Black Sox seek 'X factor' at trials before World Cup at home

Just who will be in that squad looking to reclaim softball's top prize remains to be seen, but the journey begins Friday in Wellington.

Black Sox coach Mark Sorenson earlier this week named 90 athletes looking to push their case for selection in 2022, broken down into 30 players each from the south, central and northern regions of the country.

The three groups, filled with current and former New Zealand representatives, will play four games each under Sorenson's eye over the next three weekends - starting with the central group in Wellington on Friday, before heading to Auckland next week and then finally Christchurch.

Sorenson told 1News he and his coaching staff opted to "cast a wide net" for this year's selection after Covid-19 had plagued players' ability to get game time both domestically and internationally in the last three years.

"Typically, we'd end our season around March and we'd sort of go into hibernation for the winter months, but we can't afford to do that with the amount of games that we've lost with Auckland being in lockdown for so long," Sorenson said.

"Having trials regionally and seeing who wants to put their hand up and try and make the team was something that was new and hadn't been done before, so we thought why not?"

Sorenson said along with the four games there will also be some fitness work and "benchmark testing" at the trials.

Finding the 'X factor'

With nearly 100 players to analyse over the next three weeks, Sorenson said he was looking for players to stand out with their play and show him things that aren't ordinary in the game of softball.

"Whenever we're selecting a team, one of the things I'm looking for is that 'X factor' - someone who has the ability to turn a game with something that is an instinctive skill. There's the learned skills like fielding, throwing, hitting and baserunning - but those athletes that have that built-in X factor to turn a game is key."

He added players who could play multiple positions both in the field and hitting line-up would also have an edge.

"Our Kiwi style of ball is an unselfish style of ball where we get on and we pass the bat to next guy, and then they get on and pass it to the next guy, and then he comes up with the big hit to get a run here or there - and suddenly the pressure is on."

Amongst those named are a few athletes who have found success in New Zealand's other diamond sport - baseball - with Tuatara players such as Beau Te Wera Bishop set to trial as well.

However, Sorenson said there would be no cross-code issues to worry about, especially in the case of Bishop, who played for the Black Sox in his teenage years before endeavoring in a career in baseball.

"We'd like to think that Beau was a softball boy to start with anyway," Sorenson said with a grin.

"He grew up at the park out in Porirua.
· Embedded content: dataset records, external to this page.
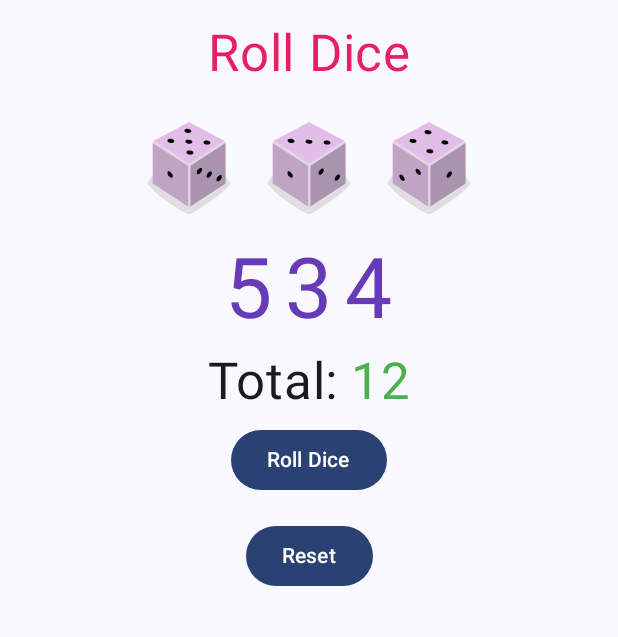
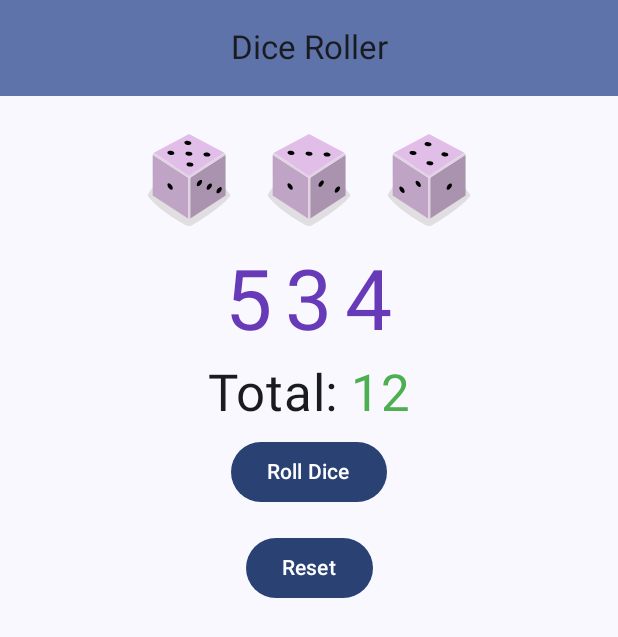
Before and after one commit to tetervak/DiceRoller-Android, an Android app built with Jetpack Compose: the screen it shows after launch (MainActivity), after a tap on "Roll Dice", on a phone screen of 412 x 824 dp. Shown: the top 637 px of the screen. Run offline under Robolectric (Android 15) with nearby library versions, the phone set to English and light mode, and no system bars; our stand-ins replace Dagger/Hilt's generated code.

Commit message:
added the scaffold to the dice roller screen

```diff
--- /dev/null
+++ b/app/src/main/java/ca/tetervak/diceroller/ui/common/RollerTopAppBar.kt
@@ -0,0 +1,46 @@
+package ca.tetervak.diceroller.ui.common
+
+import androidx.compose.material.icons.Icons
+import androidx.compose.material.icons.filled.ArrowBack
+import androidx.compose.material3.CenterAlignedTopAppBar
+import androidx.compose.material3.ExperimentalMaterial3Api
+import androidx.compose.material3.Icon
+import androidx.compose.material3.IconButton
+import androidx.compose.material3.MaterialTheme
+import androidx.compose.material3.Text
+import androidx.compose.material3.TopAppBarDefaults
+import androidx.compose.material3.TopAppBarScrollBehavior
+import androidx.compose.runtime.Composable
+import androidx.compose.ui.Modifier
+import androidx.compose.ui.res.stringResource
+import ca.tetervak.diceroller.R
+
+@OptIn(ExperimentalMaterial3Api::class)
+@Composable
+fun RollerTopAppBar(
+    title: String,
+    canNavigateBack: Boolean,
+    modifier: Modifier = Modifier,
+    scrollBehavior: TopAppBarScrollBehavior? = null,
+    navigateUp: () -> Unit = {}
+) {
+    CenterAlignedTopAppBar(
+        title = { Text(title) },
+        modifier = modifier,
+        scrollBehavior = scrollBehavior,
+        navigationIcon = {
+            if (canNavigateBack) {
+                IconButton(onClick = navigateUp) {
+                    Icon(
+                        imageVector = Icons.Filled.ArrowBack,
+                        contentDescription = stringResource(R.string.back_button)
+                    )
+                }
+            }
+        },
+        colors = TopAppBarDefaults.centerAlignedTopAppBarColors(
+            containerColor = MaterialTheme.colorScheme.primaryContainer
+        )
+
+    )
+}
--- a/app/src/main/java/ca/tetervak/diceroller/ui/roller/RollerScreen.kt
+++ b/app/src/main/java/ca/tetervak/diceroller/ui/roller/RollerScreen.kt
@@ -4,16 +4,22 @@ import androidx.compose.foundation.Image
 import androidx.compose.foundation.layout.Arrangement
 import androidx.compose.foundation.layout.Column
 import androidx.compose.foundation.layout.Row
-import androidx.compose.foundation.layout.fillMaxSize
+import androidx.compose.foundation.layout.fillMaxWidth
 import androidx.compose.foundation.layout.padding
 import androidx.compose.foundation.layout.size
 import androidx.compose.foundation.layout.wrapContentWidth
+import androidx.compose.foundation.rememberScrollState
+import androidx.compose.foundation.verticalScroll
 import androidx.compose.material3.Button
+import androidx.compose.material3.ExperimentalMaterial3Api
+import androidx.compose.material3.Scaffold
 import androidx.compose.material3.Text
+import androidx.compose.material3.TopAppBarDefaults
 import androidx.compose.runtime.Composable
 import androidx.compose.runtime.State
 import androidx.compose.ui.Alignment
 import androidx.compose.ui.Modifier
+import androidx.compose.ui.input.nestedscroll.nestedScroll
 import androidx.compose.ui.res.colorResource
 import androidx.compose.ui.res.painterResource
 import androidx.compose.ui.res.stringResource
@@ -22,46 +28,54 @@ import androidx.compose.ui.unit.sp
 import androidx.lifecycle.viewmodel.compose.viewModel
 import ca.tetervak.diceroller.R
 import ca.tetervak.diceroller.domain.RollData
+import ca.tetervak.diceroller.ui.common.RollerTopAppBar
+import ca.tetervak.diceroller.ui.navigation.RollerDestination
 
+@OptIn(ExperimentalMaterial3Api::class)
 @Composable
-fun RollerScreen() {
+fun RollerScreen(modifier: Modifier = Modifier) {
 
     val viewModel: RollerViewModel = viewModel()
 
     val state: State<RollerUiState> = viewModel.rollerUiState
     val rollerUiState: RollerUiState = state.value
 
+    val scrollBehavior = TopAppBarDefaults.enterAlwaysScrollBehavior()
+
+    Scaffold(modifier = modifier.nestedScroll(scrollBehavior.nestedScrollConnection), topBar = {
+        RollerTopAppBar(
+            title = stringResource(RollerDestination.titleRes),
+            canNavigateBack = false,
+            scrollBehavior = scrollBehavior
+        )
+    }) { innerPadding ->
         Column(
-        modifier = Modifier.fillMaxSize(),
-        horizontalAlignment = Alignment.CenterHorizontally
+            horizontalAlignment = Alignment.CenterHorizontally,
+            modifier = modifier
+                .padding(innerPadding)
+                .verticalScroll(rememberScrollState())
+                .fillMaxWidth()
         ) {
-        Text(
-            text = stringResource(R.string.roll_dice),
-            color = colorResource(R.color.pink_500),
-            fontSize = 34.sp,
-            modifier = Modifier.padding(top = 16.dp)
-        )
-        if(rollerUiState is RollerUiState.Rolled){
+            if (rollerUiState is RollerUiState.Rolled) {
                 val rollData: RollData = rollerUiState.rollData
                 val list: List<Int> = rollData.values
                 DiceImagesRow(list)
                 DiceValuesRow(list)
                 TotalRow(total = rollData.total)
-        } else{
+            } else {
                 TotalRow(total = 0)
             }
             Button(
-            onClick = { viewModel.onRoll() },
-            modifier = Modifier.padding(top = 8.dp)
+                onClick = { viewModel.onRoll() }, modifier = Modifier.padding(top = 8.dp)
             ) {
                 Text(text = stringResource(R.string.roll_button_label))
             }
-        if(rollerUiState is RollerUiState.Rolled){
+            if (rollerUiState is RollerUiState.Rolled) {
                 Button(
-                onClick = { viewModel.onReset() },
-                modifier = Modifier.padding(top = 16.dp)
+                    onClick = { viewModel.onReset() }, modifier = Modifier.padding(top = 16.dp)
                 ) {
                     Text(text = stringResource(R.string.reset_button_label))
+                }
             }
         }
     }
@@ -76,13 +90,10 @@ private fun TotalRow(total: Int) {
         horizontalArrangement = Arrangement.spacedBy(8.dp)
     ) {
         Text(
-            text = stringResource(R.string.total_label),
-            fontSize = 34.sp
+            text = stringResource(R.string.total_label), fontSize = 34.sp
         )
         Text(
-            text = total.toString(),
-            fontSize = 34.sp,
-            color = colorResource(R.color.green_500)
+            text = total.toString(), fontSize = 34.sp, color = colorResource(R.color.green_500)
         )
     }
 }
@@ -127,8 +138,7 @@ private fun DiceImage(value: Int) {
     )
 }
 
-private fun diceImageResourceId(value: Int) =
-    when (value) {
+private fun diceImageResourceId(value: Int) = when (value) {
     1 -> R.drawable.dice_1
     2 -> R.drawable.dice_2
     3 -> R.drawable.dice_3
@@ -136,25 +146,3 @@ private fun diceImageResourceId(value: Int) =
     5 -> R.drawable.dice_5
     else -> R.drawable.dice_6
 }
-
-//@Preview
-//@Composable
-//fun DiceRollerScreenRolledPreview() {
-//    AppTheme {
-//        DiceRollerScreen(
-//            viewModel = MainViewModel(
-//                game = DiceGame().apply { roll() }
-//            )
-//        )
-//    }
-//}
-
-//@Preview
-//@Composable
-//fun DiceRollerScreenNotRolledPreview() {
-//    AppTheme {
-//        DiceRollerScreen(
-//            viewModel = MainViewModel(game = DiceGame())
-//        )
-//    }
-//}
```
Lines whose indentation alone changed are shown as unchanged.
Sure, he's been away playing baseball but he's back here playing premier softball in Wellington for Porirua this year, and has played all year and is part of the Wellington national provincial championship side.

"He's a quality ball player and has had a great stint with the Tuatara, but I guess this is a chance for him to come back to where it all started for him."

The road ahead

After the trials, Sorenson will cast a watchful eye over the final two domestic tournaments of the season - the National Fastpitch Championship in Christchurch next month, and the Men's Open Club Nationals in Auckland in March.

The plan was to then take a touring squad to Australia to get some much-needed international play before the World Cup, but Sorenson revealed to 1News the series has since been cancelled by Softball Australia due to Covid issues there. Softball NZ confirmed the cancellation soon after.

Instead, Sorenson has moved to 'plan B', which will see a domestic training camp of 30 selected players coming together in Auckland for more scrimmage games and training in April after the club nationals tournament.

After that, some players will head overseas to play in the competitive US scene during the winter while those still in New Zealand will continue training during the off-season.

Sorenson will then make his final call with one last trial in October once all the players are back, before the final squad is named for the November tournament.

The Black Sox enter the tournament having finished a disappointing fourth in 2019 in Prague - the first time the side had failed to reach the final in 39 years.

"Me in the coaching role, I'm fortunate enough to have another chance to go back and right the wrong," Sorenson, a four-time world champion as a player, said.

"But we've just got to take care of the little things... and if we can control those little things, we'll be well prepared by the time it gets to opening night to have a good run at it."